New figures from the Dane County Medical Examiner’s Office indicate 714 people have lost their lives from suicide or drug overdose in Dane County since 2016.
The figures are from January 2016 up through August 2019, with 84 percent of the overdoses occurring as a result of opiates. That compares to 133 people who died as a result of a traffic crash in Dane County since 2016.
“Suicides and overdoses are far and away the leading causes of unnecessary death in this county. They’re affecting all ages, community, races and genders, and it is imperative this community come together and put our energy and resources into solutions,” County Executive Joe Parisi said. “Over 700 people have died unnecessarily in just a few years. Hundreds of others are having close calls and remain with us thanks to the quick thinking and use of Narcan and important treatment efforts.”
Parisi made the announcement Thursday, Nov. 21, during a training at Dane County Human Services South Madison Office, 2306 S. Park St., where dozens of county employees who work in the community are being provided Narcan and training on how to give it to someone experiencing an overdose emergency.
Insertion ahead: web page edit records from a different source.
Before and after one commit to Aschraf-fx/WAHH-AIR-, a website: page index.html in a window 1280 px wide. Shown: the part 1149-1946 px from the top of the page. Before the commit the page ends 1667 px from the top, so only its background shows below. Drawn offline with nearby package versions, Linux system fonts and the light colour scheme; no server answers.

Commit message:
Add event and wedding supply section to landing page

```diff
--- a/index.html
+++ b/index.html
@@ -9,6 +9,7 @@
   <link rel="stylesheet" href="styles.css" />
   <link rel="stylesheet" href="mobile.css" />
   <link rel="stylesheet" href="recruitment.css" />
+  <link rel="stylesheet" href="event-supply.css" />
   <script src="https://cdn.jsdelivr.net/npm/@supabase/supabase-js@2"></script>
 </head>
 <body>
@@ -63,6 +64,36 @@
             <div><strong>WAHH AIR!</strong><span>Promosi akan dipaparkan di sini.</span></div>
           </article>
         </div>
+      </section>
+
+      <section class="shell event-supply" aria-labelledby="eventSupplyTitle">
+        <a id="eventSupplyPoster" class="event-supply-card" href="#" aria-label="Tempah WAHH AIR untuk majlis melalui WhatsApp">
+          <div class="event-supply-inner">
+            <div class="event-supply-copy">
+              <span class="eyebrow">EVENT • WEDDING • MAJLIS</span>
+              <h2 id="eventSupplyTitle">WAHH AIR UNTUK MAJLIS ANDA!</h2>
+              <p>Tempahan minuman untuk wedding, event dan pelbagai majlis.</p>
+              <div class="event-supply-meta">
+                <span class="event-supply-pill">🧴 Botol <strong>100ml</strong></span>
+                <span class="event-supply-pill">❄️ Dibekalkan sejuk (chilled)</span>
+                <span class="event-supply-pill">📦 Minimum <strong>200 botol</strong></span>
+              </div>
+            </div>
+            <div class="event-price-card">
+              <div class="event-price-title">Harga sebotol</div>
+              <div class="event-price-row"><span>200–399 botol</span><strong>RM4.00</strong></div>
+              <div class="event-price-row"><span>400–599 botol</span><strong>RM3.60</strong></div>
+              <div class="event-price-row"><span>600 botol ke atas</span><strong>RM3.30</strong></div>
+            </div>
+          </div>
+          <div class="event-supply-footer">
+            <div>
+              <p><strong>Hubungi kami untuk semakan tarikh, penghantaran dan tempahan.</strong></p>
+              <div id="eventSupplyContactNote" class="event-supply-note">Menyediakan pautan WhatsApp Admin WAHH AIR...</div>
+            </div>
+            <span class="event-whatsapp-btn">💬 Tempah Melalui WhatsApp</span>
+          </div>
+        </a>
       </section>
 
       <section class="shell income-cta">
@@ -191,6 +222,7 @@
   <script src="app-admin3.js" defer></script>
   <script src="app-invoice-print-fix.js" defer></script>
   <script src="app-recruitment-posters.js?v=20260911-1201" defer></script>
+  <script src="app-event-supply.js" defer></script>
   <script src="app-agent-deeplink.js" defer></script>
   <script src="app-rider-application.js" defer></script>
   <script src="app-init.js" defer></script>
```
In the past couple of weeks, more than 150 employees of Dane County Human Services have been given doses of Narcan and trained on administering this opiate counter-acting treatment.
“Our human services workers are on the front lines every day, working directly with families in homes and neighborhoods across the community,” said Shawn Tessman, human services department director.
Since 2016, the county has reported 441 deaths from overdoses. Of these, 372 involved opiates.
Another 273 people took their own lives via suicide.
Meanwhile, new numbers from Dane County Emergency Medical Services (EMS) show ambulances across the county have responded to 526 overdose calls this year. Similar to the fatalities, the vast majority involve opiate usage in which Narcan is used in resuscitative efforts.
To confront these trends, the county executive’s budget for 2020 adds more than $2.2 million in new mental health and addiction resources for schools and community centers. The budget includes funding to establish the new C.J. Tubbs Fund for Hope, Healing, and Recovery – named after the son of Dane County Emergency Management director Charles Tubbs who died this summer from an accidental overdose.
In partnership with the Safe Communities Coalition, Dane County is also creating a new End Deaths by Despair Coalition, to bring a dedicated team together to focus on the best strategies to raise awareness and reduce the prevalence of suicide.